Task material START

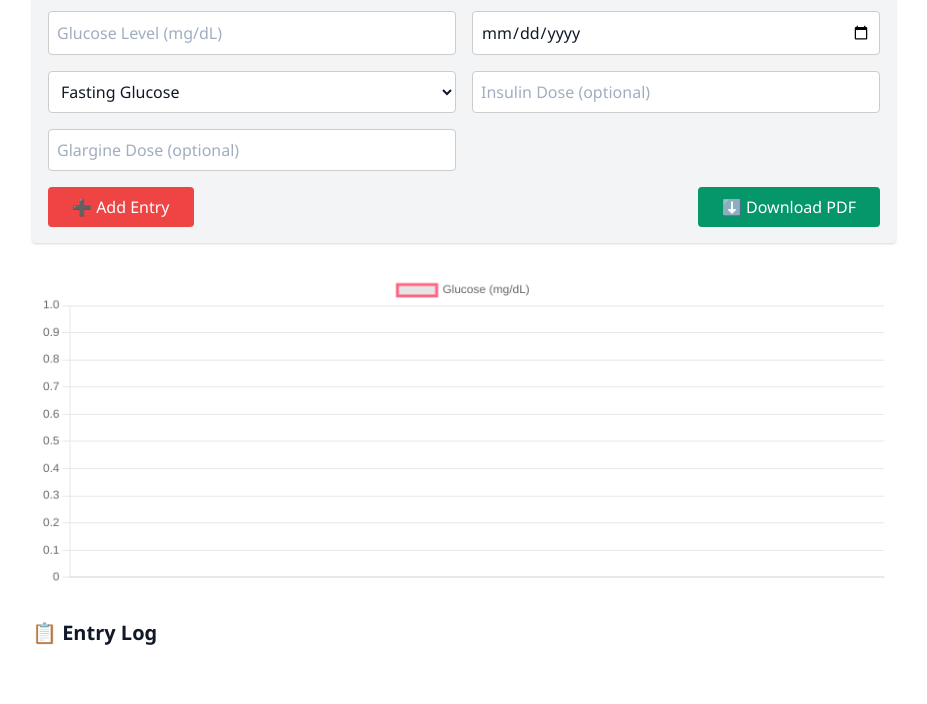
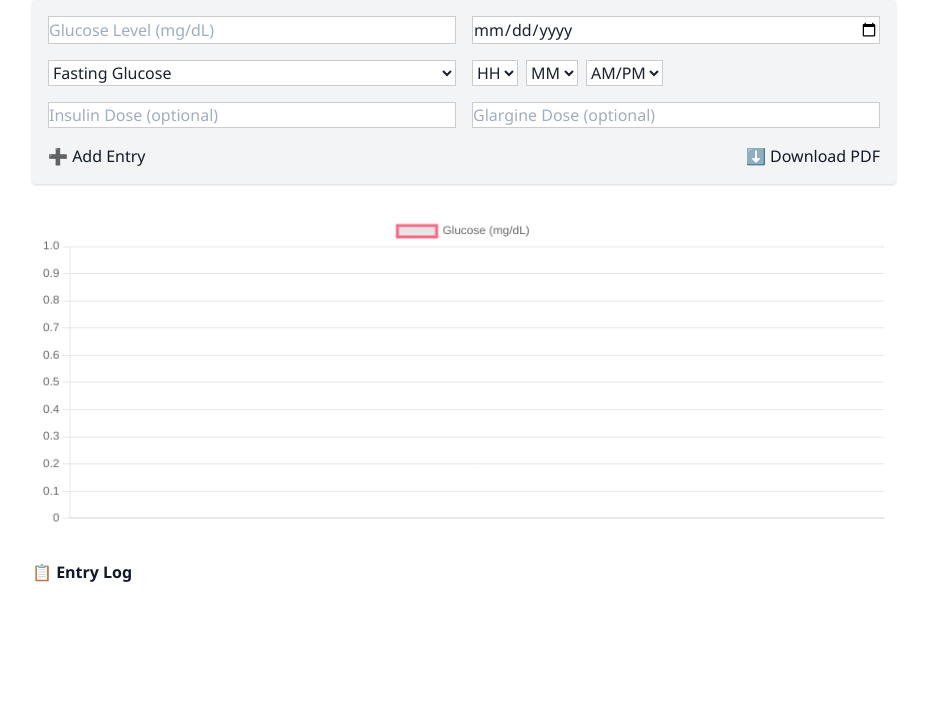
Before and after one commit to anshuman502/blood-glucose-tracker, a plain HTML site: page index.html in a window 1280 px wide. Shown: the part 96-800 px from the top of the page, without its empty margins (176-1103 px from the left). Drawn offline with nearby package versions, Linux system fonts and the light colour scheme.

Commit message:
Update index.html

```diff
--- a/index.html
+++ b/index.html
@@ -1,30 +1,32 @@
 <!DOCTYPE html>
 <html lang="en" class="dark">
+
 <head>
     <meta charset="UTF-8" />
-  <meta name="viewport" content="width=device-width, initial-scale=1.0"/>
-  <title>Glucose Tracker</title>
-  <link href="https://cdn.jsdelivr.net/npm/tailwindcss@2.2.19/dist/tailwind.min.css" rel="stylesheet">
-  <link href="style.css" rel="stylesheet">
+    <meta name="viewport" content="width=device-width, initial-scale=1.0" />
+    <title> 🩸Glucose Tracker</title>
+    <link href="https://cdn.jsdelivr.net/npm/tailwindcss@2.2.19/dist/tailwind.min.css" rel="stylesheet" />
+    <link rel="stylesheet" href="https://fonts.googleapis.com/css2?family=Material+Symbols+Outlined:opsz,wght,FILL,GRAD@24,400,0,0&icon_names=delete" />
+    <link href="style.css" rel="stylesheet" />
     <script src="https://cdn.jsdelivr.net/npm/chart.js"></script>
     <script src="https://cdnjs.cloudflare.com/ajax/libs/jspdf/2.5.1/jspdf.umd.min.js"></script>
     <script src="https://cdnjs.cloudflare.com/ajax/libs/jspdf-autotable/3.5.28/jspdf.plugin.autotable.min.js"></script>
 </head>
+
 <body class="bg-white dark:bg-gray-900 text-gray-900 dark:text-white transition-all duration-300">
-
     <div class="container mx-auto px-4 py-6 max-w-4xl">
         <div class="flex justify-between items-center mb-6">
-      <h1 class="text-3xl font-bold">🩸 Glucose Tracker</h1>
+            <h1 class="text-5xl font-bold">🩸 Glucose Tracker</h1>
             <button id="darkModeToggle" class="toggle-dark">🌓</button>
         </div>
 
         <!-- Entry Form -->
         <div class="bg-gray-100 dark:bg-gray-800 p-4 rounded shadow mb-6">
             <div class="grid grid-cols-1 sm:grid-cols-2 gap-4">
-        <input type="number" id="glucoseInput" placeholder="Glucose Level (mg/dL)" class="p-2 rounded w-full text-gray-900" />
-        <input type="date" id="dateInput" class="p-2 rounded w-full text-gray-900" />
+                <input type="number" id="glucoseInput" placeholder="Glucose Level (mg/dL)" class="input_tag" />
+                <input type="date" id="dateInput" class="input_tag" />
 
-        <select id="testTypeInput" onchange="toggleInputs()" class="p-2 rounded w-full text-gray-900">
+                <select id="testTypeInput" class="input_tag">
             <option>Fasting Glucose</option>
             <option>Post-breakfast</option>
             <option>Pre-lunch</option>
@@ -33,18 +35,108 @@
             <option>Post-dinner</option>
             <option>Random</option>
           </select>
+                <div id="timePickerDiv">
+                    <div class="flex space-x-2">
+                        <select id="hourSelect" class="input_tag">
+                <option value="">HH</option>
+                <option value="1">01</option>
+                <option value="2">02</option>
+                <option value="3">03</option>
+                <option value="4">04</option>
+                <option value="5">05</option>
+                <option value="6">06</option>
+                <option value="7">07</option>
+                <option value="8">08</option>
+                <option value="9">09</option>
+                <option value="10">10</option>
+                <option value="11">11</option>
+                <option value="12">12</option>
+              </select>
 
-        <div id="timePickerDiv" class="hidden">
-          <input type="time" id="timeOnlyInput" class="p-2 rounded w-full text-gray-900" />
+                        <select id="minuteSelect" class="input_tag">
+                <option value="">MM</option>
+                <option value="00">00</option>
+                <option value="01">01</option>
+                <option value="02">02</option>
+                <option value="03">03</option>
+                <option value="04">04</option>
+                <option value="05">05</option>
+                <option value="06">06</option>
+                <option value="07">07</option>
+                <option value="08">08</option>
+                <option value="09">09</option>
+                <!-- continue to 59 -->
+                <option value="10">10</option>
+                <option value="11">11</option>
+                <option value="12">12</option>
+                <option value="13">13</option>
+                <option value="14">14</option>
+                <option value="15">15</option>
+                <option value="16">16</option>
+                <option value="17">17</option>
+                <option value="18">18</option>
+                <option value="19">19</option>
+                <option value="20">20</option>
+                <option value="21">21</option>
+                <option value="22">22</option>
+                <option value="23">23</option>
+                <option value="24">24</option>
+                <option value="25">25</option>
+                <option value="26">26</option>
+                <option value="27">27</option>
+                <option value="28">28</option>
+                <option value="29">29</option>
+                <option value="30">30</option>
+                <option value="31">31</option>
+                <option value="32">32</option>
+                <option value="33">33</option>
+                <option value="34">34</option>
+                <option value="35">35</option>
+                <option value="36">36</option>
+                <option value="37">37</option>
+                <option value="38">38</option>
+                <option value="39">39</option>
+                <option value="40">40</option>
+                <option value="41">41</option>
+                <option value="42">42</option>
+                <option value="43">43</option>
+                <option value="44">44</option>
+                <option value="45">45</option>
+                <option value="46">46</option>
+                <option value="47">47</option>
+                <option value="48">48</option>
+                <option value="49">49</option>
+                <option value="50">50</option>
+                <option value="51">51</option>
+                <option value="52">52</option>
+                <option value="53">53</option>
+                <option value="54">54</option>
+                <option value="55">55</option>
+                <option value="56">56</option>
+                <option value="57">57</option>
+                <option value="58">58</option>
+                <option value="59">59</option>
+              </select>
+
+                        <select id="ampmSelect" class="input_tag">
+                <option value="">AM/PM</option>
+                <option value="AM">AM</option>
+                <option value="PM">PM</option>
+              </select>
+                    </div>
                 </div>
 
-        <input type="number" step="0.1" id="insulinInput" placeholder="Insulin Dose (optional)" class="p-2 rounded w-full text-gray-900" />
-        <input type="number" step="0.1" id="glargineInput" placeholder="Glargine Dose (optional)" class="p-2 rounded w-full text-gray-900" />
+                <input type="number" step="0.1" id="insulinInput" placeholder="Insulin Dose (optional)" class="input_tag" />
+                <input type="number" step="0.1" id="glargineInput" placeholder="Glargine Dose (optional)" class="input_tag" />
             </div>
 
             <div class="mt-4 flex justify-between">
-        <button onclick="addGlucose()" class="bg-red-500 hover:bg-red-600 text-white px-6 py-2 rounded">➕ Add Entry</button>
-        <button onclick="downloadReport()" class="bg-green-600 hover:bg-green-700 text-white px-6 py-2 rounded">⬇️ Download PDF</button>
+                <button onclick="addGlucose()" class="entry_btn">
+            ➕ Add Entry
+          </button>
+                <button onclick="downloadReport()" class="down_btn">
+            ⬇️ Download PDF
+          </button>
             </div>
         </div>
 
@@ -54,12 +146,15 @@
         </div>
 
         <!-- Entry List -->
-    <div>
-      <h2 class="text-xl font-bold mb-2">📋 Entry Log</h2>
-      <div id="entryList" class="space-y-3"></div>
+        <div class="entry">
+            <h1 class="text-x1 font-bold mb-2">📋 Entry Log</h1>
+            <div class="entry_cont">
+                <div id="entryList" class="entryList"></div>
+            </div>
         </div>
     </div>
 
     <script src="script.js"></script>
 </body>
+
 </html>
```
Lines whose indentation alone changed are shown as unchanged.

Task material END

How many lines of the listing include the string "select"? Answer with the number alone.

9